Records to process Start Marker

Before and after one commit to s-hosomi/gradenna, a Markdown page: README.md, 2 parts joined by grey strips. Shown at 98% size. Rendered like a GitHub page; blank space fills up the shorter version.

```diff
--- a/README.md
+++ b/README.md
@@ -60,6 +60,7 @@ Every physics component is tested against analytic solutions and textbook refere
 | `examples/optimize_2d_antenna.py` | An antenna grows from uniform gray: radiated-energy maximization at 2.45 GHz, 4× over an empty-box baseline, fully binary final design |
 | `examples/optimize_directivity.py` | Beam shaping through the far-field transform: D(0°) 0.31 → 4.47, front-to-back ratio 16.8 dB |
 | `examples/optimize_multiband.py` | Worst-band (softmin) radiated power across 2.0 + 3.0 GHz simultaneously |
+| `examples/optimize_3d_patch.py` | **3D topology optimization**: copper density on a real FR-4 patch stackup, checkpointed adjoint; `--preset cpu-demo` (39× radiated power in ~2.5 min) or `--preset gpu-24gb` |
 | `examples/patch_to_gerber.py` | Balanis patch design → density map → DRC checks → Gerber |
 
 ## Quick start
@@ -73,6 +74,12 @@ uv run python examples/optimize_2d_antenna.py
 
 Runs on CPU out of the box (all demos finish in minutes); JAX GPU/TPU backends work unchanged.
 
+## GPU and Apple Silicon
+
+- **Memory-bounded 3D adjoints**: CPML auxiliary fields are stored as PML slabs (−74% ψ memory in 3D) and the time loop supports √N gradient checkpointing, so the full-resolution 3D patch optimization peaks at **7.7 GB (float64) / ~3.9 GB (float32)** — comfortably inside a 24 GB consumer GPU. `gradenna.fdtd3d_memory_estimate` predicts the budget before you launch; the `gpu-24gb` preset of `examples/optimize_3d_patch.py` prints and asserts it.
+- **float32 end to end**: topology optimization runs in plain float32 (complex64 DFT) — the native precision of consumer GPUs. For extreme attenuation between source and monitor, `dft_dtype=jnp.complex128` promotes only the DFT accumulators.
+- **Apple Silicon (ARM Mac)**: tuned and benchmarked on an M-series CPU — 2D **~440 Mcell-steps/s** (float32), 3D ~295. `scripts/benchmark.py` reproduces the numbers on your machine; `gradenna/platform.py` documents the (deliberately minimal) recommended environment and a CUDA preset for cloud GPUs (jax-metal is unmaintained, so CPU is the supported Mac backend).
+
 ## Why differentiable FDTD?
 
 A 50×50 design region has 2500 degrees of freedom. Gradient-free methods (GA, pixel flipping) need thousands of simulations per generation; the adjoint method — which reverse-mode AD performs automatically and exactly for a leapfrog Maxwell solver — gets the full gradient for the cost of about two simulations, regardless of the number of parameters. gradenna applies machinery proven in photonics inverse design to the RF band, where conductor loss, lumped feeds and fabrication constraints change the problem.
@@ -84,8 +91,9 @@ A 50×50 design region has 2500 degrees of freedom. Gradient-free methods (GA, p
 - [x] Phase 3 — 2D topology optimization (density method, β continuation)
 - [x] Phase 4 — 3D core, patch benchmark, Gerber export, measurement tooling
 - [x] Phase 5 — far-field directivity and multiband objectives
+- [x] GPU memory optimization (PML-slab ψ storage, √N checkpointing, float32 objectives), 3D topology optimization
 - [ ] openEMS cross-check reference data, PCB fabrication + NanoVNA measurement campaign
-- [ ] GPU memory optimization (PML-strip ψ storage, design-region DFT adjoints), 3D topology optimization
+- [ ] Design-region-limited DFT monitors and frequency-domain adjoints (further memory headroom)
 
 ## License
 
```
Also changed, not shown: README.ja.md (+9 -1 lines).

Records to process End Marker

Exercise details: For every line above that includes the string "adjoints", copy the line.

Written response:
+- **Memory-bounded 3D adjoints**: CPML auxiliary fields are stored as PML slabs (−74% ψ memory in 3D) and the time loop supports √N gradient checkpointing, so the full-resolution 3D patch optimization peaks at **7.7 GB (float64) / ~3.9 GB (float32)** — comfortably inside a 24 GB consumer GPU. `gradenna.fdtd3d_memory_estimate` predicts the budget before you launch; the `gpu-24gb` preset of `examples/optimize_3d_patch.py` prints and asserts it.
-- [ ] GPU memory optimization (PML-strip ψ storage, design-region DFT adjoints), 3D topology optimization
+- [ ] Design-region-limited DFT monitors and frequency-domain adjoints (further memory headroom)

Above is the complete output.